#### [How to complete this task]
Every line of the records below that has the word "stopped" should be copied.

[Edit tracking data]
========================

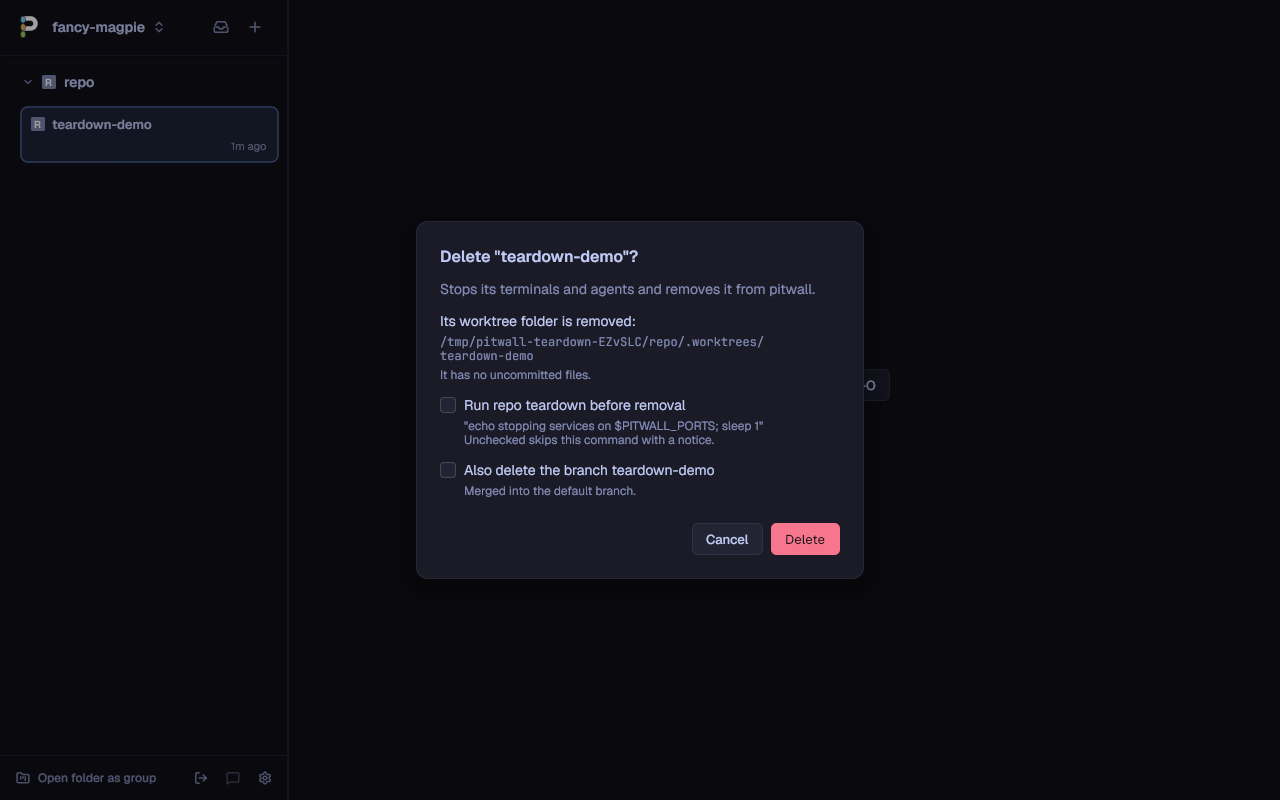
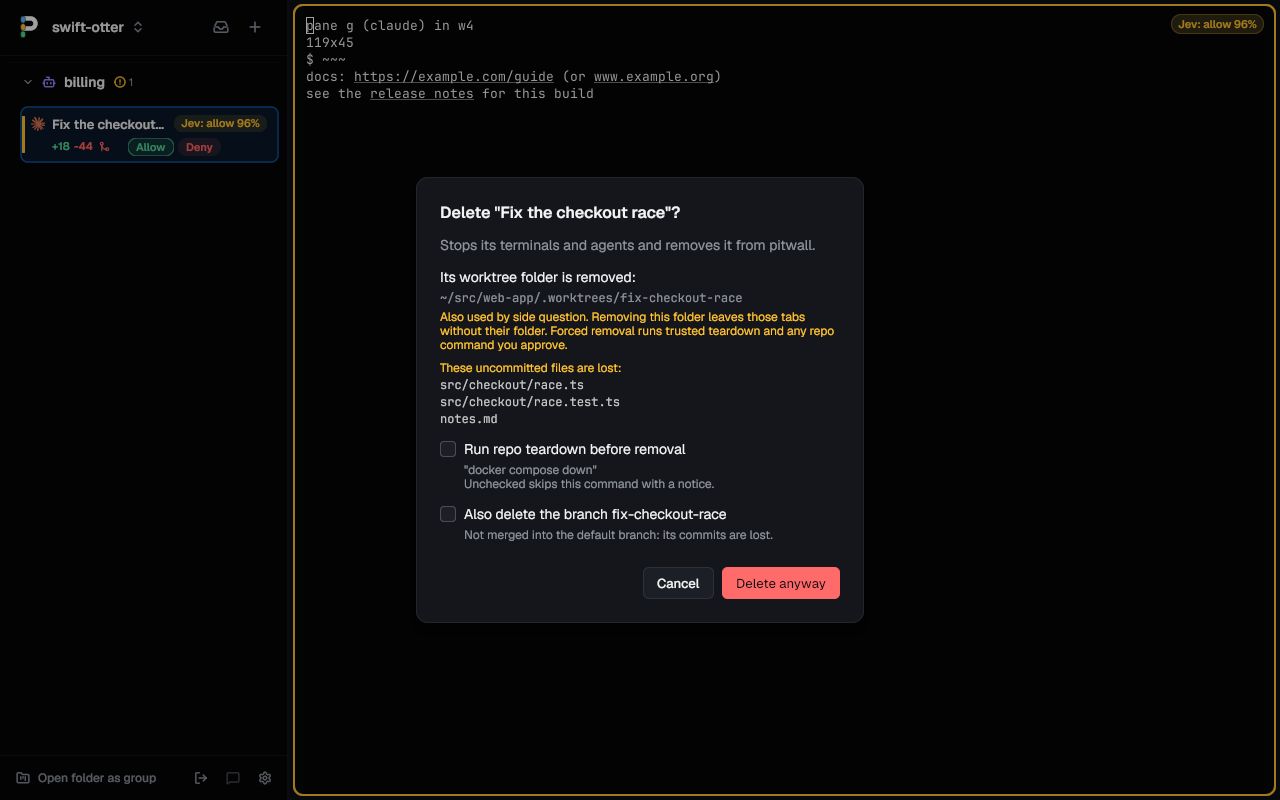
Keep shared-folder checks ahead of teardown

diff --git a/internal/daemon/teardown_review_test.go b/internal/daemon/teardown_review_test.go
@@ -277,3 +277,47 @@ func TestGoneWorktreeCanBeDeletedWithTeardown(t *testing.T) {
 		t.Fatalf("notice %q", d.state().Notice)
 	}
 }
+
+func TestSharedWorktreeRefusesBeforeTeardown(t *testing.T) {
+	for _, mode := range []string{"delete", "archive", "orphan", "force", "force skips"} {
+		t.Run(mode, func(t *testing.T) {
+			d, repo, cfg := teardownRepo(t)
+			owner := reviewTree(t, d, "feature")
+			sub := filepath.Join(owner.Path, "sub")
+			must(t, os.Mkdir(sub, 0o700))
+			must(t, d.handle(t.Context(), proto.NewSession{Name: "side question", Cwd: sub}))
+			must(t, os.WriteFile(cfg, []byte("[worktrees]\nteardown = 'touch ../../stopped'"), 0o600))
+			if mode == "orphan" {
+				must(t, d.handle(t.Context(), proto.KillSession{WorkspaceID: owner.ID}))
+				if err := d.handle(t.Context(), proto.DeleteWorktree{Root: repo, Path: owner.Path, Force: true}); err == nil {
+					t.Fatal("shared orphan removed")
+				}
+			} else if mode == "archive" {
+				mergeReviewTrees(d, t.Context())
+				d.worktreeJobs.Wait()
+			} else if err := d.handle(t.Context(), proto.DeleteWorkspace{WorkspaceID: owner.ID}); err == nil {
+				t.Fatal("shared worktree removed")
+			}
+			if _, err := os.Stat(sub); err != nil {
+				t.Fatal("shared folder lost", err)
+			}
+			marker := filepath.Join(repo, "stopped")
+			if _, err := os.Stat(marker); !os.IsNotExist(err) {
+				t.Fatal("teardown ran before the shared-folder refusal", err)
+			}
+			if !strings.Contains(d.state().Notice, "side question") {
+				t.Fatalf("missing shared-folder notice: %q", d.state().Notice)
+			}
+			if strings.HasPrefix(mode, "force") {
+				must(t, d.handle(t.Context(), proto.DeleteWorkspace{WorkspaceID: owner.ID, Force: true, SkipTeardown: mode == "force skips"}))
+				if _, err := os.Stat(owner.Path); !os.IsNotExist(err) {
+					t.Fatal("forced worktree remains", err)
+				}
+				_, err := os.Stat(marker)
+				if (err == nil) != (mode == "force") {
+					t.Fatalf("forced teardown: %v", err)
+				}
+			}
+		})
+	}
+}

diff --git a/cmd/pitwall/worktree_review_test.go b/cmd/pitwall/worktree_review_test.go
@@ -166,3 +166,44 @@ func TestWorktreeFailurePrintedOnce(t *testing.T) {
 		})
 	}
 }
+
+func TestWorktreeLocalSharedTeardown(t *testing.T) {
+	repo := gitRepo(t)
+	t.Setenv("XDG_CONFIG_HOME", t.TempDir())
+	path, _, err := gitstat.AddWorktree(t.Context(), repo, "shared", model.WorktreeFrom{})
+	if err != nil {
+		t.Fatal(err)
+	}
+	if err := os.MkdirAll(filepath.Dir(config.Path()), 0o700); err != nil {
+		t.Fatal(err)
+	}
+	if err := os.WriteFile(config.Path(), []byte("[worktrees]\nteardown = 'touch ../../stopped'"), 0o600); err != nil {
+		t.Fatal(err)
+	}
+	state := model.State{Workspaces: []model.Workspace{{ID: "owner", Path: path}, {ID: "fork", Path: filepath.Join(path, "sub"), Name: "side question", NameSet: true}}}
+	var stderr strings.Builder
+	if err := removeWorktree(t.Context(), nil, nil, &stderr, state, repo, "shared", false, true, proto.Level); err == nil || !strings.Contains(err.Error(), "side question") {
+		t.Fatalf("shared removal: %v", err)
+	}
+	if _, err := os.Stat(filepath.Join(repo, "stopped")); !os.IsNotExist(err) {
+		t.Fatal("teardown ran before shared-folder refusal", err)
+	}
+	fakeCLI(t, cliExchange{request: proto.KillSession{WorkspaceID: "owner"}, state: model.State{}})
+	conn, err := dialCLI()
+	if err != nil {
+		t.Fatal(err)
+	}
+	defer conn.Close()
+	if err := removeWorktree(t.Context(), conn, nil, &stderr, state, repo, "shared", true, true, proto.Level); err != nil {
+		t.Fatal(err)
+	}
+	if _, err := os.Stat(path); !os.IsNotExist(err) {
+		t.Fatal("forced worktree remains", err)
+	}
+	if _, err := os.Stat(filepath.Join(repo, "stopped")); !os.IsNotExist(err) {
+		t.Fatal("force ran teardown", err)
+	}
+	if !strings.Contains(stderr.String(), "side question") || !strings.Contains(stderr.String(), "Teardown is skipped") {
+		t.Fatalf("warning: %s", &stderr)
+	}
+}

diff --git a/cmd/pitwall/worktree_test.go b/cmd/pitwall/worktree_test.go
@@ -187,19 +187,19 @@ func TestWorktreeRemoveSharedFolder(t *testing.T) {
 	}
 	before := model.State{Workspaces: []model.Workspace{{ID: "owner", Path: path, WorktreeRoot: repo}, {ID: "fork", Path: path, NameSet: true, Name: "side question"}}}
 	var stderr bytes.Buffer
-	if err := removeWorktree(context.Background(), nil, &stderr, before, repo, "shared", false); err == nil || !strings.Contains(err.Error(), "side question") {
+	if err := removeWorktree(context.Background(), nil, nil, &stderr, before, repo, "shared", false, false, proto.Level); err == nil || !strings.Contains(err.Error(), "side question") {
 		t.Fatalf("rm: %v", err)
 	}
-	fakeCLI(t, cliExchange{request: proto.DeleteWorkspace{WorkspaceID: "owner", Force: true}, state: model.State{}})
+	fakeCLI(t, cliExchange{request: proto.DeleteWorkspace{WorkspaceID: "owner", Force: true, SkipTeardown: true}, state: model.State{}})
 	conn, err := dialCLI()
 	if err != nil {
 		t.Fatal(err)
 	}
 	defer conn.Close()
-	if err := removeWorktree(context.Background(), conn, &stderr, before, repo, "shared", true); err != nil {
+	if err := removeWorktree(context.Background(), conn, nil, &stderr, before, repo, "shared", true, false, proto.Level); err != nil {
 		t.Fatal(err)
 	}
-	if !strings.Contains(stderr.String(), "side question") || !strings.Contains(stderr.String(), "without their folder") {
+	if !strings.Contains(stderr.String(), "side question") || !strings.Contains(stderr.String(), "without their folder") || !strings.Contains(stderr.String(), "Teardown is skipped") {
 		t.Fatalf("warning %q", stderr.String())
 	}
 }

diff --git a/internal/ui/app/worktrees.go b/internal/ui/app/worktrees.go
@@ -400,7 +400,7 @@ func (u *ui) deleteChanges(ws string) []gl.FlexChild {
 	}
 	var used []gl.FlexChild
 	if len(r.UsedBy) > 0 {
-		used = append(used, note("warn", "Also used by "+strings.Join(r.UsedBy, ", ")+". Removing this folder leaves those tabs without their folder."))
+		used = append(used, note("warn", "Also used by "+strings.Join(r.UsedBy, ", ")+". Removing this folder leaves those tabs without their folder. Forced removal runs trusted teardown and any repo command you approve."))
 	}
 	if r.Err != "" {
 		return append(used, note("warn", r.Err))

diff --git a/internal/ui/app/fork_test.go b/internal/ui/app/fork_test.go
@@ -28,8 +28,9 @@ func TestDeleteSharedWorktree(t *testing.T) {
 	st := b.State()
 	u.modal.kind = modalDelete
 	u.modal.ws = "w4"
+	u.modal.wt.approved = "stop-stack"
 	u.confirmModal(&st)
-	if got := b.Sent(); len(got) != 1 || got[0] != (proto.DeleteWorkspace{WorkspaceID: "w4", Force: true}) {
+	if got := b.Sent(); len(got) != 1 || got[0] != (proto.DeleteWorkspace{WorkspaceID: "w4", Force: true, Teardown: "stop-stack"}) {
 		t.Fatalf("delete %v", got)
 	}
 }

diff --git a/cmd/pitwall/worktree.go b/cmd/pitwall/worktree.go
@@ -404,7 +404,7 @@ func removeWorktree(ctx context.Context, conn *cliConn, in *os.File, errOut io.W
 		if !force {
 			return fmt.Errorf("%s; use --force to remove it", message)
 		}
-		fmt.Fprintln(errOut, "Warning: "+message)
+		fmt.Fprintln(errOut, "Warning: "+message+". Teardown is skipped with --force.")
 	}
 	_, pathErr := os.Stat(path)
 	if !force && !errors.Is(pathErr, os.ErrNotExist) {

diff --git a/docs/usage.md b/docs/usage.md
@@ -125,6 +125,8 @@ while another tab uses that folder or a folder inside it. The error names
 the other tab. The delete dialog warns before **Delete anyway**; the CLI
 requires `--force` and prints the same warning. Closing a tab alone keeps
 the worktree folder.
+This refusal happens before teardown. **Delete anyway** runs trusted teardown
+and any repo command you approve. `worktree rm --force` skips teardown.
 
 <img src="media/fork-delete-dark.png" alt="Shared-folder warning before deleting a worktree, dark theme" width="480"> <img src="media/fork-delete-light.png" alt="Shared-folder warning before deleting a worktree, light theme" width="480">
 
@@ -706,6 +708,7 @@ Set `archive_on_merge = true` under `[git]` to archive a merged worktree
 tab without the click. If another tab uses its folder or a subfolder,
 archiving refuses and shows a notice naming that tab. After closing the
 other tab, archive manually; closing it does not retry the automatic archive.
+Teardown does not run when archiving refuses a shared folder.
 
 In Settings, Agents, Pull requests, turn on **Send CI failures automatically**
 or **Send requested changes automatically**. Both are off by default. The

========================

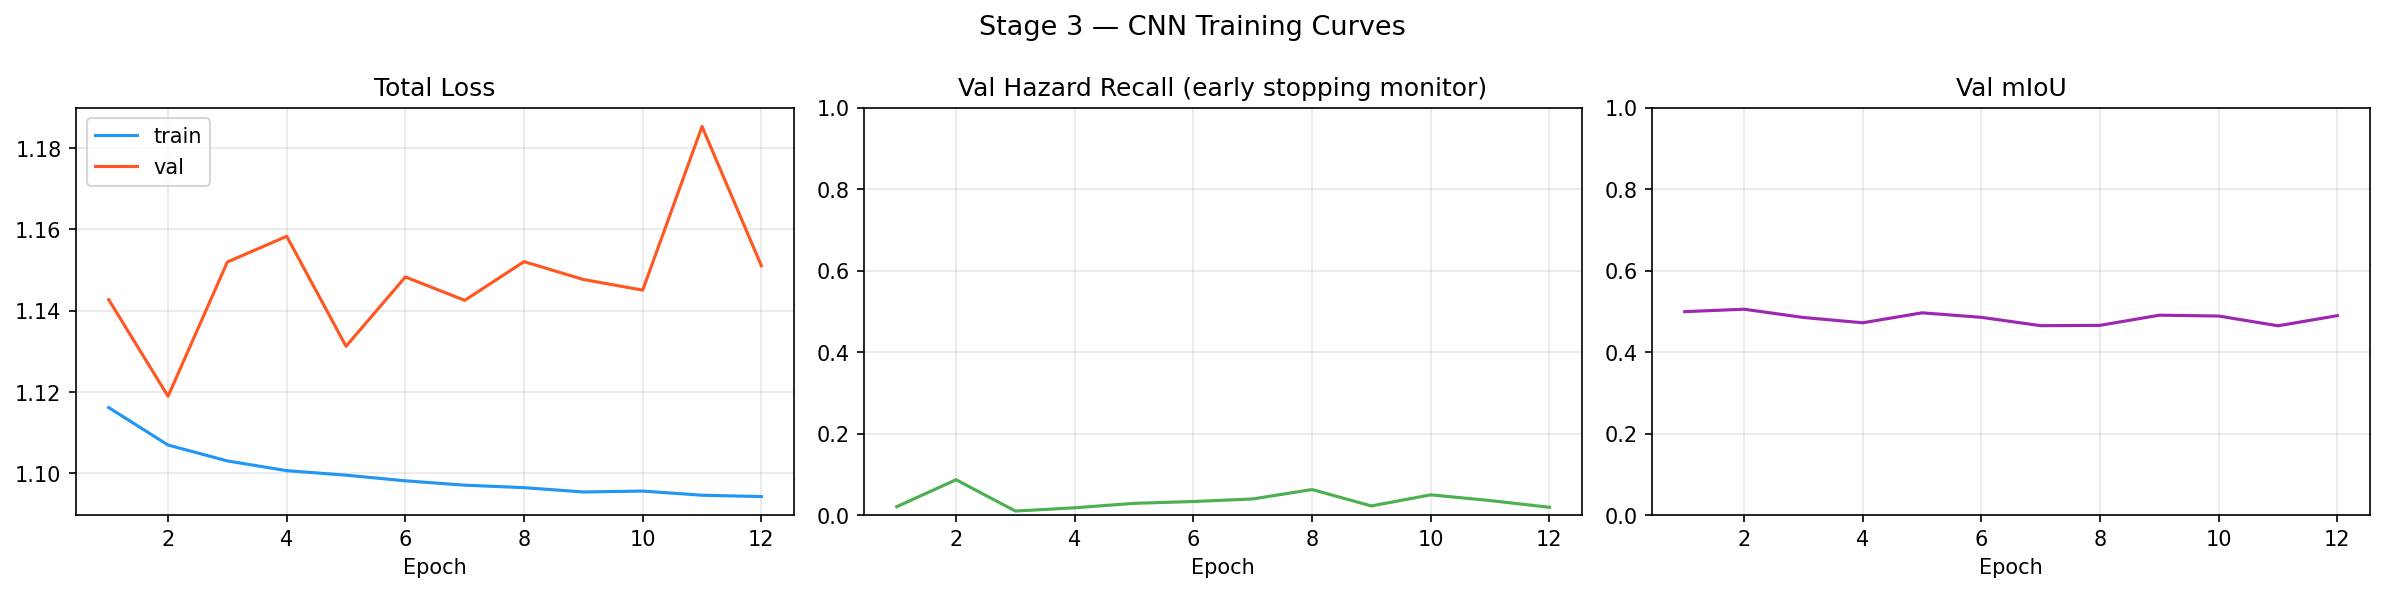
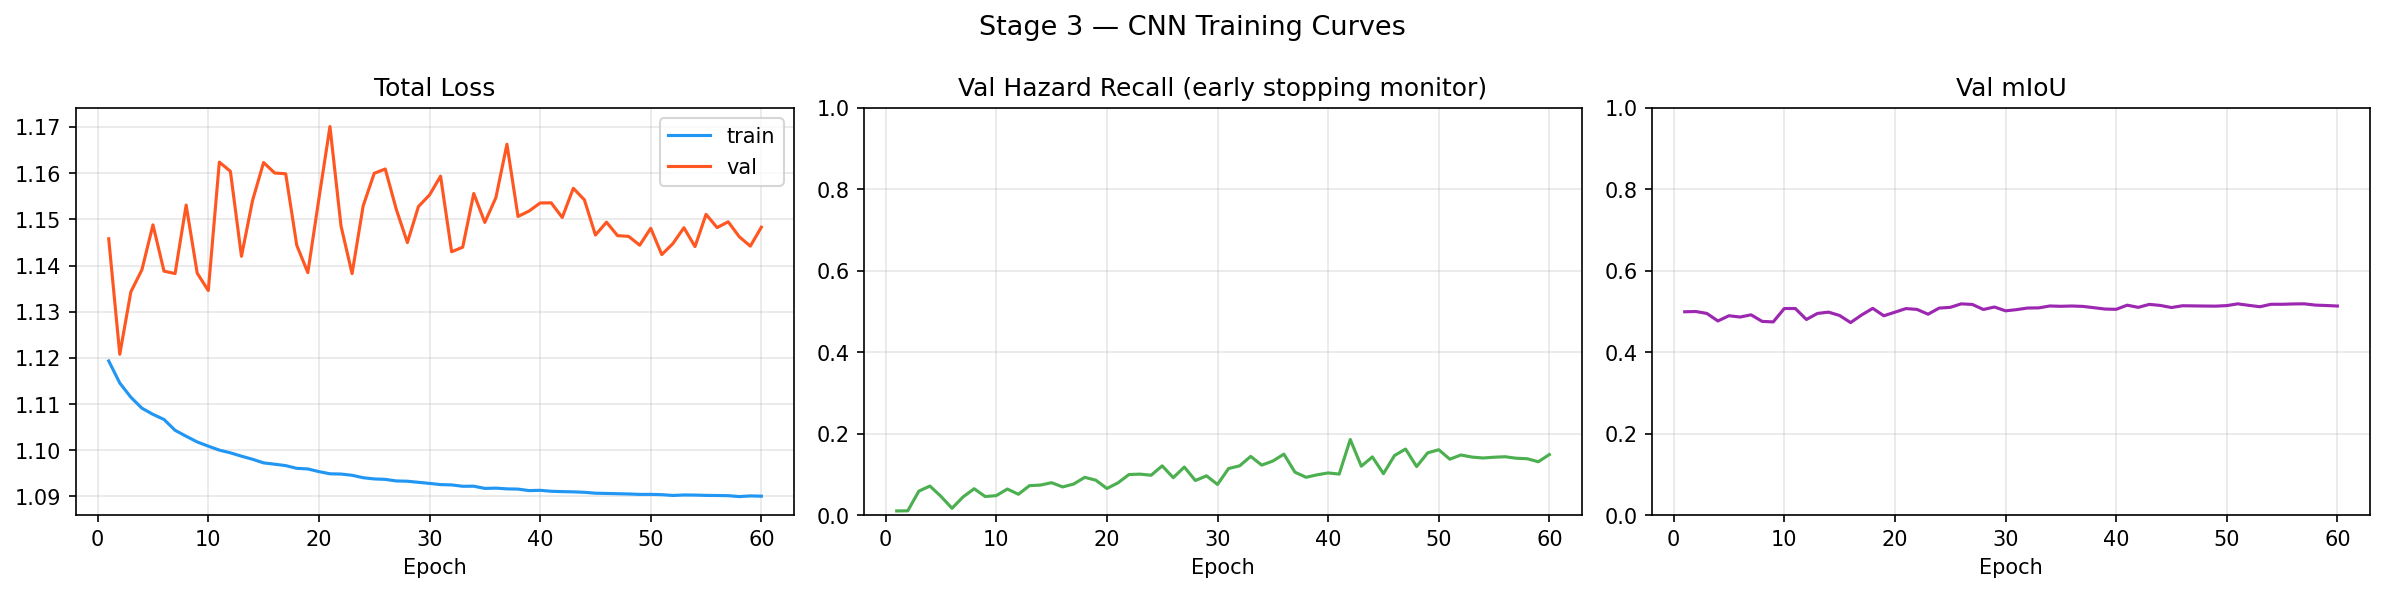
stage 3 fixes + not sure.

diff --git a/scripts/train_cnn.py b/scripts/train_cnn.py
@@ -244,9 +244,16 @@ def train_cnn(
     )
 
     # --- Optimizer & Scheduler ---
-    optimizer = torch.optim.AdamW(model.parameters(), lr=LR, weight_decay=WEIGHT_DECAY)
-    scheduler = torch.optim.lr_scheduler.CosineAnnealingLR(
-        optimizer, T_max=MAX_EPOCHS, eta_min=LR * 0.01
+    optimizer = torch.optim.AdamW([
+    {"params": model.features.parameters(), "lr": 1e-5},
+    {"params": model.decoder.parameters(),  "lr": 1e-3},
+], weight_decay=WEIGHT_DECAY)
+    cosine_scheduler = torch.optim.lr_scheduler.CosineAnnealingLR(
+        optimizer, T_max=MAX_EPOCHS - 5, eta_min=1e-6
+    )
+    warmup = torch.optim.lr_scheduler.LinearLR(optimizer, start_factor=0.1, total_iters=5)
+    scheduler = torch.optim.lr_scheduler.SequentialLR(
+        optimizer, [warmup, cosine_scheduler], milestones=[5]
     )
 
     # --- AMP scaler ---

========================

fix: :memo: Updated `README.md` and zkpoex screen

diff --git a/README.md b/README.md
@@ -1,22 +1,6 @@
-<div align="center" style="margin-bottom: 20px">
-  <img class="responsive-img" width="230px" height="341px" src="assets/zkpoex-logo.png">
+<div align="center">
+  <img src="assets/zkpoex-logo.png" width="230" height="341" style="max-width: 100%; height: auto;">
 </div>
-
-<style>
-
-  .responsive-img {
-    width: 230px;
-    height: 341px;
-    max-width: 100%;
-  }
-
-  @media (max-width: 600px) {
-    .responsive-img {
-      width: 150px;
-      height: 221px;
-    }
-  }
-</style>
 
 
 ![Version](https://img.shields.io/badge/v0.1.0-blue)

========================

#### [Answer to the exercise]
+			must(t, os.WriteFile(cfg, []byte("[worktrees]\nteardown = 'touch ../../stopped'"), 0o600))
+			marker := filepath.Join(repo, "stopped")
+	if err := os.WriteFile(config.Path(), []byte("[worktrees]\nteardown = 'touch ../../stopped'"), 0o600); err != nil {
+	if _, err := os.Stat(filepath.Join(repo, "stopped")); !os.IsNotExist(err) {
+	if _, err := os.Stat(filepath.Join(repo, "stopped")); !os.IsNotExist(err) {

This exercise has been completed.